Fritz, C., Ellis, A. M., Demsky, C. A., Lin, B. C., & Guros, F. (2013). Embracing work breaks. Organizational Dynamics, 42(4), 274-280.

Gilbert, E. K., Foulk, T. A., & Bono, J. E. (2017). Building positive psychological resources: The effects of mindfulness, work breaks, and positive reflection.

Kohll, A. (2018). This is how working lunches are making you bad at your job. World Economic Forum

Kühnel, J., Zacher, H., De Bloom, J., & Bledow, R. (2017). Take a break! Benefits of sleep and short breaks for daily work engagement. European Journal of Work and Organizational Psychology, 26(4), 481-491.

Pendem, P., Green, P., Staats, B. R., & Gino, F. (2016). The Microstructure of Work: How Unexpected Breaks Let You Rest, but Not Lose Focus. Harvard Business School NOM Unit Working Paper, (17-058).

Phillips, R. O., Kecklund, G., Anund, A., & Sallinen, M. (2017). Fatigue in transport: a review of exposure, risks, checks, and controls. Transport Reviews, 37(6), 742-766.

Randolph, S. A. (2016). The importance of employee breaks. Workplace health & safety, 64(7), 344-344.Scholz, A., Wendsche, J., Ghadiri, A., Singh, U., Peters, T., & Schneider, S. (2019). Methods in Experimental Work Break Research: A Scoping Review. International Journal of Environmental Research and Public Health, 16(20), 3844.

This entry was posted in egyqueen, Portfolio egyqueen, Portfolio Tasks, Research Position Paper. Bookmark the permalink.

Leave a Reply

Please log in using one of these methods to post your comment: Logo

You are commenting using your account. Log Out /  Change )

Twitter picture

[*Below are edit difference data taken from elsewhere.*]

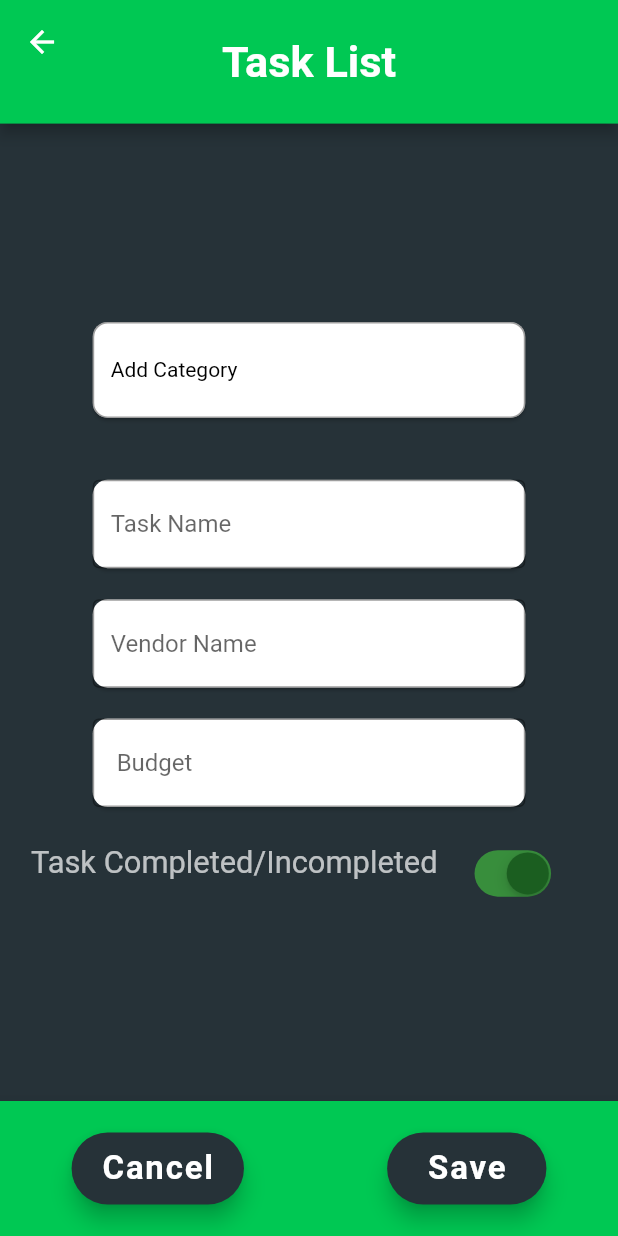
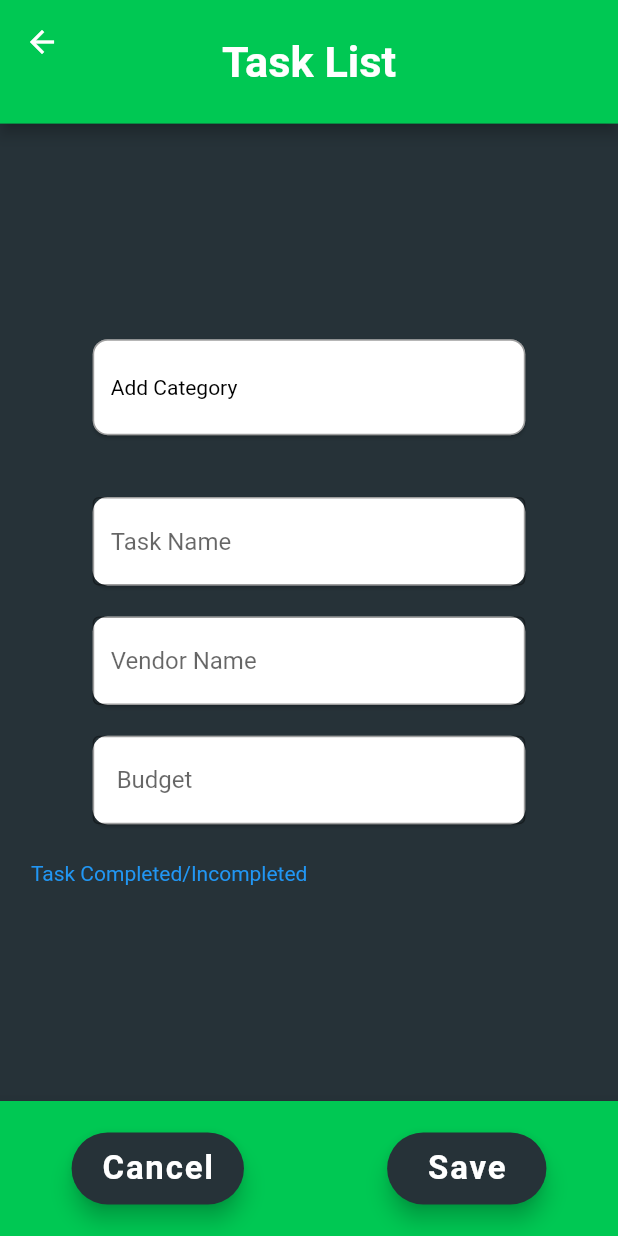
Before and after one commit to senaldm/Eventsy, a Flutter app: the AddTask screen opened directly, on a phone screen of 412 x 824 dp. Run offline on Flutter 3.47's test engine with Material 2 defaults, Android fonts, the phone set to English and light mode, and no system bars; our stand-ins replace device_preview, email_validator, firebase_auth, firebase_core, font_awesome_flutter, google_sign_in and 4 more; missing offline and left inert: floating_bottom_bar; accounts and stored records are empty.

Commit message:
hive box error resolving

```diff
--- a/lib/Screens/Task/User/AddTask.dart
+++ b/lib/Screens/Task/User/AddTask.dart
@@ -4,6 +4,7 @@ import 'package:eventsy/global.dart';
 import 'package:flutter/cupertino.dart';
 import 'package:flutter/material.dart';
 import 'package:eventsy/Model/Event.dart';
+import 'package:hive/hive.dart';
 
 class AddTask extends StatefulWidget {
   const AddTask({Key? key}) : super(key: key);
@@ -24,6 +25,11 @@ class _AddTaskState extends State<AddTask> {
   String budget = '';
   bool isComplete = false;
 
+  final String label = "Task Completed/Incompleted";
+
+  final bool value = false;
+  final bool onChanged = true;
+  final _formKey = GlobalKey<FormState>();
   final List<Task> task = [];
   @override
   Widget build(BuildContext context) {
@@ -60,7 +66,9 @@ class _AddTaskState extends State<AddTask> {
                 ),
               ),
             ),
-            body: Column(
+            body: Form(
+              key: _formKey,
+              child: Column(
                   mainAxisAlignment: MainAxisAlignment.center,
                   crossAxisAlignment: CrossAxisAlignment.center,
                   children: [
@@ -128,18 +136,18 @@ class _AddTaskState extends State<AddTask> {
                     SizedBox(
                       height: width * 0.05,
                     ),
-                  Card(
-                    shape: RoundedRectangleBorder(
-                        borderRadius: BorderRadius.circular(10.0)),
-                    margin: EdgeInsets.only(
-                        left: width * 0.15, right: width * 0.15),
-                    borderOnForeground: false,
-                    // child:DropdownButton<String>(
-                    //   value:category,
-                    //   items: <String>['Birthday','Ceremony','Wedding'].map<DropDownItem<String>>((String value){
-                    //   }).toList(),
-                    // )
-                  ),
+                    // Card(
+                    //   shape: RoundedRectangleBorder(
+                    //       borderRadius: BorderRadius.circular(10.0)),
+                    //   margin: EdgeInsets.only(
+                    //       left: width * 0.15, right: width * 0.15),
+                    //   borderOnForeground: false,
+                    //   // child:DropdownButton<String>(
+                    //   //   value:category,
+                    //   //   items: <String>['Birthday','Ceremony','Wedding'].map<DropDownItem<String>>((String value){
+                    //   //   }).toList(),
+                    //   // )
+                    // ),
                     SizedBox(
                       height: width * 0.05,
                     ),
@@ -153,16 +161,16 @@ class _AddTaskState extends State<AddTask> {
                         tag: 'taskName',
                         child: TextField(
                           controller: taskController,
-                        onChanged: (value) {
-                          // if (taskName.isEmpty) {
-                          //   setValidator(true);
-                          // } else {
-                          //   setValidator(false);
-                          // }
-                          taskName:
-                          value;
+                          // onChanged: (value) {
+                          //   if (taskName.isEmpty) {
+                          //     setValidator(true);
+                          //   } else {
+                          //     setValidator(false);
+                          //   }
+                          //   taskName:
+                          //   value;
 
-                        },
+                          // },
                           decoration: InputDecoration(
                             errorText:
                                 isFilled ? null : "Please enter a task name",
@@ -185,10 +193,10 @@ class _AddTaskState extends State<AddTask> {
                         tag: 'vendorName',
                         child: TextField(
                           controller: vendorController,
-                        onChanged: (value) {
-                          vendorName:
-                          value;
-                        },
+                          // onChanged: (value) {
+                          //   vendorName:
+                          //   value;
+                          // },
                           decoration: InputDecoration(
                             border: OutlineInputBorder(),
                             hintText: 'Vendor Name',
@@ -209,10 +217,10 @@ class _AddTaskState extends State<AddTask> {
                         tag: 'budget',
                         child: TextField(
                           controller: budgetController,
-                        onChanged: (value) {
-                          budget:
-                          value;
-                        },
+                          // onChanged: (value) {
+                          //   budget:
+                          //   value;
+                          // },
                           keyboardType: TextInputType.number,
                           decoration: InputDecoration(
                             border: OutlineInputBorder(),
@@ -231,40 +239,64 @@ class _AddTaskState extends State<AddTask> {
                         SizedBox(
                           width: width * 0.05,
                         ),
-                      Container(
-                          //  margin: EdgeInsets.only(
-                          // left: width * 0.15, right: width * 0.15),
-                          child: Text(
-                        "Task Completed/Incompleted",
+                        Expanded(
+                          child: RichText(
+                            text: TextSpan(
+                              text: label,
                               style: TextStyle(
-                            color: Colors.white70, fontSize: width * 0.05),
-                      )),
-                      SizedBox(
-                        width: width * 0.05,
+                                color: Theme.of(context).colorScheme.primary,
+                                // decoration: TextDecoration.underline,
                               ),
-                      CupertinoSwitch(
-                        value: true,
-                        onChanged: (value) {
-                          setState(() => value = true);
-                          isComplete:
-                          value;
-                        },
-                        // overrides the default green color of the track
-                        activeColor: Colors.green.shade700,
-                        // color of the round icon, which moves from right to left
-                        thumbColor: Colors.green.shade900,
-                        // when the switch is off
-                        trackColor: Colors.black,
-                        // boolean variable value
+                              // recognizer: TapGestureRecognizer()
+                              //   ..onTap = () {
+                              //     debugPrint('Label has been tapped.');
+                              //   },
+                            ),
+                          ),
+                        ),
+                        // Switch(
+                        //   value: value,
+                        //   onChanged: (newValue) {
+                        //     isComplete = newValue;
+                        //   },
+                        // ),
+                        // Container(
+                        //     //  margin: EdgeInsets.only(
+                        //     // left: width * 0.15, right: width * 0.15),
+                        //     child: Text(
+                        //   "Task Completed/Incompleted",
+                        //   style: TextStyle(
+                        //       color: Colors.white70, fontSize: width * 0.05),
+                        // )),
+                        // SizedBox(
+                        //   width: width * 0.05,
+                        // ),
+                        // Switch(
+                        //   value: false,
+                        //   onChanged: (bool newValue) {
+                        //     onChanged(newValue);
 
-                        // changes the state of the switch
-                        // onChanged: (value) =>
-                        //     setState(() => isComplete = value),
-                      ),
+                        //     // setState(() => newValue = true);
+                        //     // value:
+                        //     // newValue;
+                        //   },
+                        //   // overrides the default green color of the track
+                        //   activeColor: Colors.green.shade700,
+                        //   // color of the round icon, which moves from right to left
+                        //   thumbColor: Colors.green.shade900,
+                        //   // when the switch is off
+                        //   trackColor: Colors.black,
+                        //   // boolean variable value
+
+                        //   // changes the state of the switch
+                        //   // onChanged: (value) =>
+                        //   //     setState(() => isComplete = value),
+                        // ),
                       ],
                     )
                     //
                   ]),
+            ),
             bottomNavigationBar: BottomAppBar(
                 color: Colors.greenAccent.shade700,
                 height: 90,
@@ -321,20 +353,31 @@ class _AddTaskState extends State<AddTask> {
   }
 
   addTask(String categoryName, String taskName, String vendorName,
-      String budget, bool isComplete) {
-    final task = Task(
-      categoryName: categoryName,
-      taskName: taskName,
-      isComplete: isComplete,
-      vendorName: vendorName,
-      budget: budget,
-    );
+      String budget, bool isComplete) async {
+    // final task = Task(
+    //   categoryName: categoryName,
+    //   taskName: taskName,
+    //   isComplete: isComplete,
+    //   vendorName: vendorName,
+    //   budget: budget,
+    // );
 //     events.eventName = eventName!;
 
-   var check= taskBox.add( task);
-   if (check==true) {
-     Navigator.pushNamed(context, '/TaskList');
+
+    taskBox = await Hive.openBox<Task>('task');
+    if (_formKey.currentState!.validate()) {
+      // Save the form data to Hive
+      Hive.box('taskBox').put('taskName', taskController.text);
+      Hive.box('taskBox').put('vendorName', vendorController.text);
+      Hive.box('taskBox').put('budget', budgetController.text);
+      Hive.box('taskBox').put('categoryName', categoryName);
+      Hive.box('taskBox').put('isComplete', isComplete);
     }
 
+    // taskBox.putAll({'taskName': taskController.text, 'vendorName': vendorController.text,'budget':budgetController,'categoryName':categoryName,'isComplete':isComplete});
+    // var check = taskBox.add(task);
+    // if (check == true) {
+    Navigator.pushNamed(context, '/TaskList');
+    // }
   }
 }
```
Also changed, not shown: 1 other file. Lines whose indentation alone changed are shown as unchanged.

You are commenting using your Twitter account. Log Out /  Change )

Facebook photo

You are commenting using your Facebook account. Log Out /  Change )

Connecting to %s